What GAO Found
GAO estimates that under the 2010 Patient Protection and Affordable Care Act (PPACA), about three-quarters of approximately 7 million children who were uninsured in January 2009 would be eligible for Medicaid, the State Childrens Health Insurance Program (CHIP), or the new premium tax credit. The remaining children had family incomes too high to be eligible, were noncitizens, or would be ineligible for the premium tax credit because they would be considered to have access to affordable employer-sponsored insurance per the Internal Revenue Services (IRS) proposed affordability standard, in which IRS interpreted PPACA as defining affordability for an employees eligible family members based on the cost of an employee-only plan. Some commenters raised concerns that IRSs interpretation was inconsistent with PPACAs goal of increasing access to affordable health insurance as it does not consider the higher cost of family insurance and could result in some children remaining uninsured. Under PPACA, CHIP is not funded beyond 2015, and states may opt to reduce CHIP eligibility or eliminate programs in fiscal year 2020. Without CHIP, more children could become uninsured. In May 2012, IRS finalized its rule but deferred finalizing the proposed affordability standard.
GAO estimates that about 14 percent of children in January 2009 who met 2014 PPACA eligibility criteria for these programs experienced a change in household income that would affect eligibility within 1 year. Changes in eligibility among children in states without policies allowing them to remain eligible for Medicaid and CHIP for a full year were estimated to be higher than in states with such policies. Frequent eligibility changes could deter enrollment if the process for changing enrollment is burdensome.
The Centers for Medicare & Medicaid Services (CMS) has provided states with financial incentives and technical guidance to improve enrollment and to implement PPACA provisions. States reported challenges to enrolling eligible children, including the need for guidance to implement certain provisionswhich CMS indicated was forthcomingand state budget constraints.
Why GAO Did This Study

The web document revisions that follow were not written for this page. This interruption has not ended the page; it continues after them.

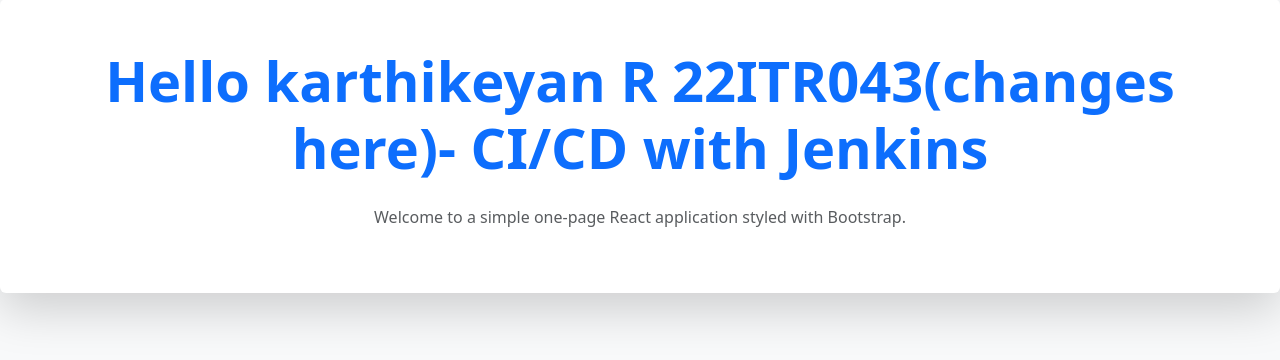
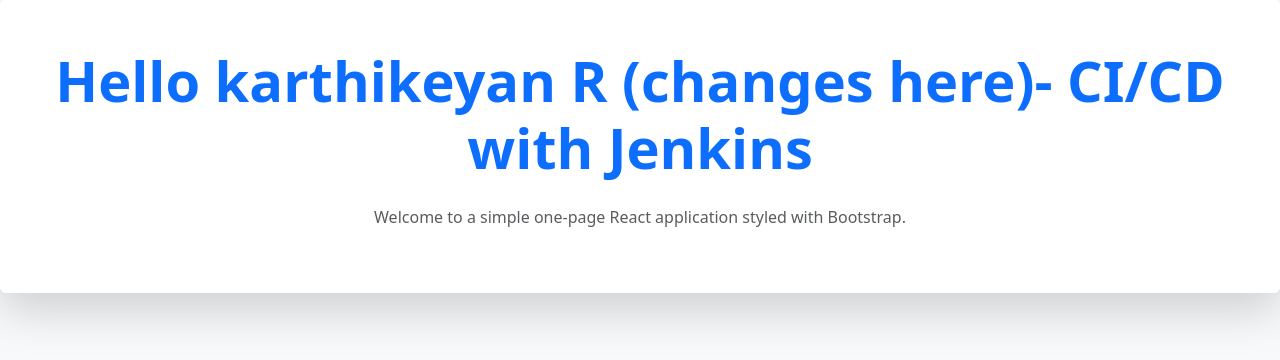
Before and after one commit to Karthikeyan-2004/jenkins_ci_cd, a React (Create React App) app in the folder react_app/: page / in a window 1280 px wide. Shown: the part 254-614 px from the top of the page. Built offline with nearby package versions, Linux system fonts and the light colour scheme.

Commit message:
changes in app.js

```diff
--- a/react_app/src/App.js
+++ b/react_app/src/App.js
@@ -3,7 +3,7 @@ function App() {
     <div className="min-vh-100 bg-light d-flex align-items-center justify-content-center">
       <div className="text-center p-5 bg-white rounded shadow-lg">
         <h1 className="display-4 fw-bold text-primary mb-4">
-          Hello karthikeyan R 22ITR043(changes here)- CI/CD with Jenkins
+          Hello karthikeyan R (changes here)- CI/CD with Jenkins
         </h1>
         <p className="text-muted">
           Welcome to a simple one-page React application styled with Bootstrap.
```
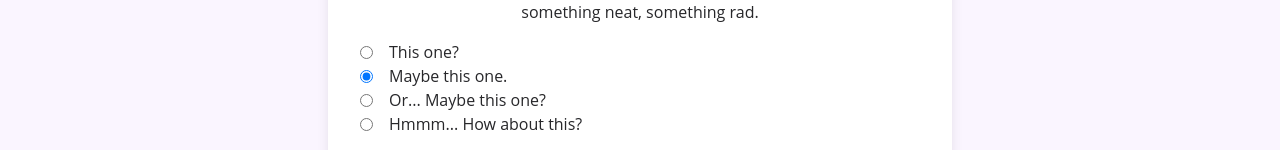
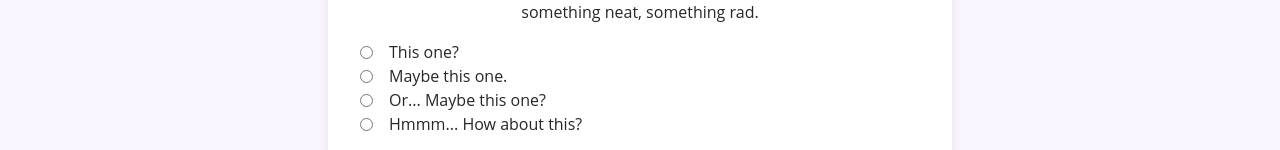
Before and after one commit to TylerBarlock/gcCE-Survey, a React (Create React App) app: page / in a window 1280 px wide. Shown: the part 348-498 px from the top of the page. Built offline with nearby package versions, Linux system fonts and the light colour scheme.

Commit message:
Add dynamic option creation

```diff
--- a/src/Components/Poll/PollAnswer.js
+++ b/src/Components/Poll/PollAnswer.js
@@ -2,22 +2,27 @@ import React, { useState } from "react";
 import PollAnswerOption from "./PollAnswerOption";
 
 const PollAnswer = () => {
+  //Dummy data for answer options
   const answerOptions = [
     {
+      id: 1,
       text: "This one?",
     },
     {
+      id: 2,
       text: "Maybe this one.",
     },
     {
+      id: 3,
       text: "Or... Maybe this one?",
     },
     {
+      id: 4,
       text: "Hmmm... How about this?",
     },
   ];
 
-  const [checkedAnswer, setCheckedAnswer] = useState("Maybe this one.");
+  const [checkedAnswer, setCheckedAnswer] = useState("");
 
   const submitAnswersHandler = (event) => {
     //stop the form from reloading (default behavior)
@@ -41,26 +46,16 @@ const PollAnswer = () => {
       </p>
       <form onSubmit={submitAnswersHandler}>
         <div className="mb-4">
-          <PollAnswerOption
-            text={answerOptions[0].text}
-            isChecked={checkedAnswer === answerOptions[0].text}
-            onAnswerChanged={answerChangeHandler}
-          />
-          <PollAnswerOption
-            text={answerOptions[1].text}
-            isChecked={checkedAnswer === answerOptions[1].text}
-            onAnswerChanged={answerChangeHandler}
-          />
-          <PollAnswerOption
-            text={answerOptions[2].text}
-            isChecked={checkedAnswer === answerOptions[2].text}
-            onAnswerChanged={answerChangeHandler}
-          />
-          <PollAnswerOption
-            text={answerOptions[3].text}
-            isChecked={checkedAnswer === answerOptions[3].text}
-            onAnswerChanged={answerChangeHandler}
-          />
+          {/*Display a PollAnswerOption component for each answerOption*/}
+          {answerOptions.map((option) => (
+            <PollAnswerOption
+              key={option.id}
+              id={option.id}
+              text={option.text}
+              isChecked={checkedAnswer === option.id.toString()}
+              onAnswerChanged={answerChangeHandler}
+            />
+          ))}
         </div>
         <button type="submit" className="btn-primary mx-2">
           Vote
--- a/src/Components/Poll/PollAnswerOption.js
+++ b/src/Components/Poll/PollAnswerOption.js
@@ -10,7 +10,7 @@ const PollAnswerOption = (props) => {
       <input
         type="radio"
         name="poll"
-        value={props.text}
+        value={props.id}
         className="mx-4"
         checked={props.isChecked}
         onChange={radioSelectedHandler}
```
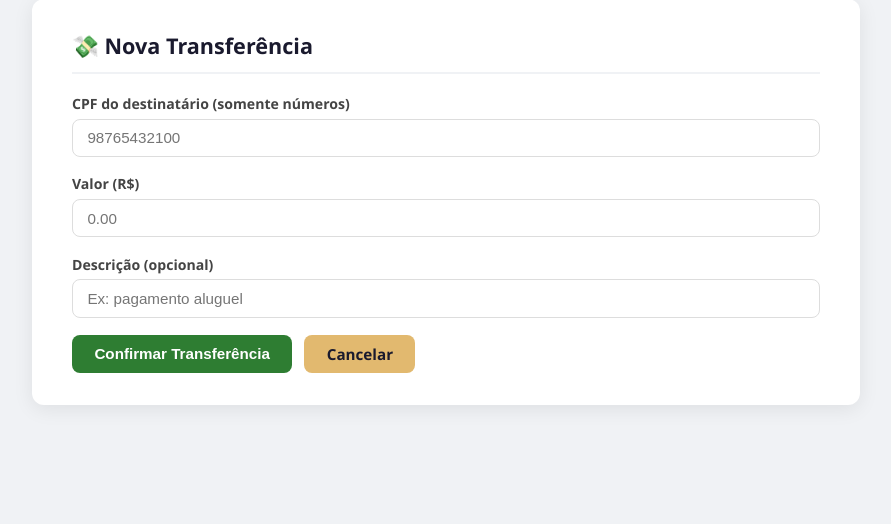
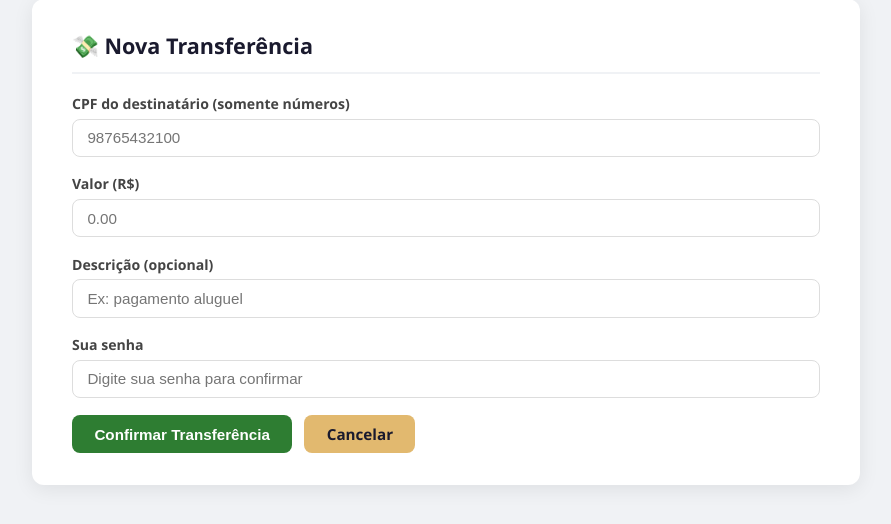
Before and after one commit to caiohbda/aula-seguranca-2, a Spring Boot app: page /transfer in a window 1280 px wide. Shown: the part 99-623 px from the top of the page, without its empty margins (194-1085 px from the left). Run offline with Spring Boot 4, Linux system fonts and the light colour scheme; the visitor is signed in with stand-in values (Sample User, id 1); some of the project's set-up classes (security, data sources, template engines, error pages and the like) are left out, and stand-ins take their place.

Commit message:
Add password confirmation step to transfer flow
Agent-Logs-Url: https://github.com/caiohbda/aula-seguranca-2/sessions/d25d9ad6-eaa5-46e5-a96d-87126f71cedd

Co-authored-by: caiohbda <130390965+caiohbda@users.noreply.github.com>

```diff
--- a/src/main/java/com/fintech/controller/WebController.java
+++ b/src/main/java/com/fintech/controller/WebController.java
@@ -102,6 +102,12 @@ public class WebController {
             return "transfer";
         }
 
+        if (request.getPassword() == null || request.getPassword().isBlank()
+                || !accountService.verifyPassword(cpf, request.getPassword())) {
+            bindingResult.reject("transfer.error", "Senha incorreta. Por favor, confirme sua senha.");
+            return "transfer";
+        }
+
         try {
             transactionService.transfer(request, cpf);
             redirectAttributes.addFlashAttribute("successMessage", "Transferência realizada com sucesso!");
--- a/src/main/java/com/fintech/dto/TransferRequest.java
+++ b/src/main/java/com/fintech/dto/TransferRequest.java
@@ -23,6 +23,8 @@ public class TransferRequest {
 
     private String description;
 
+    private String password;
+
     public TransferRequest() {}
 
     public String getFromCpf() { return fromCpf; }
@@ -36,4 +38,7 @@ public class TransferRequest {
 
     public String getDescription() { return description; }
     public void setDescription(String description) { this.description = description; }
+
+    public String getPassword() { return password; }
+    public void setPassword(String password) { this.password = password; }
 }
--- a/src/main/resources/templates/transfer.html
+++ b/src/main/resources/templates/transfer.html
@@ -44,6 +44,11 @@
                 <input type="text" id="description" th:field="*{description}"
                        placeholder="Ex: pagamento aluguel"/>
             </div>
+            <div class="form-group">
+                <label for="password">Sua senha</label>
+                <input type="password" id="password" th:field="*{password}"
+                       placeholder="Digite sua senha para confirmar" required/>
+            </div>
             <div class="btn-row">
                 <button type="submit" class="btn btn-success">Confirmar Transferência</button>
                 <a th:href="@{/dashboard}" class="btn btn-secondary">Cancelar</a>
```
Also changed, not shown: src/main/java/com/fintech/service/AccountService.java (+7 -0 lines), 4 other files.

PPACA sought to increase access to affordable health insurance, and major provisions, such as a tax credit to offset the cost of private insurance premiums, will become effective in 2014. GAO estimated the extent to which (1) uninsured children would be eligible for Medicaid, CHIP, or the premium tax credit under PPACA, and (2) children would experience a change in eligibility among Medicaid, CHIP, and the premium tax credit under PPACA because of income changes. GAO also assessed CMS steps thus far to help states enroll children and related state challenges. GAO applied proposed and final 2014 PPACA eligibility rules to nationally representative 2009 data from the U.S. Census Bureau and interviewed officials from CMS and IRS, two federal agencies responsible for implementing relevant PPACA provisions, and six states that received federal funds for enrollment efforts.
GAO recommends that in future rule making, the Secretary of the Treasury, in consultation with the Commissioner of Internal Revenue, consider the impact of the proposed standard for determining affordability of employer-sponsored insurance on eligible family members, and whether it would be consistent with PPACA to adopt an approach that would consider the cost of insuring eligible family members, or as necessary, seek clarification from Congress regarding its intent with respect to this standard. HHS and Treasury were given a draft of this report for review, but neither provided formal comments. Treasury provided technical comments, which GAO incorporated as appropriate.
Recommendations for Executive Action
|Department of the Treasury||1. In the Department of the Treasury's future rule making, the Secretary of the Treasury, in consultation with the Commissioner of Internal Revenue, should consider the impact of the proposed standard for determining affordability of employer-sponsored insurance on children and other family members who are eligible to enroll, and whether it would be consistent with the goals of PPACA to adopt an alternative approach that would consider the cost of insuring eligible family members, or as necessary, seek clarification from Congress regarding its intent with respect to this standard.|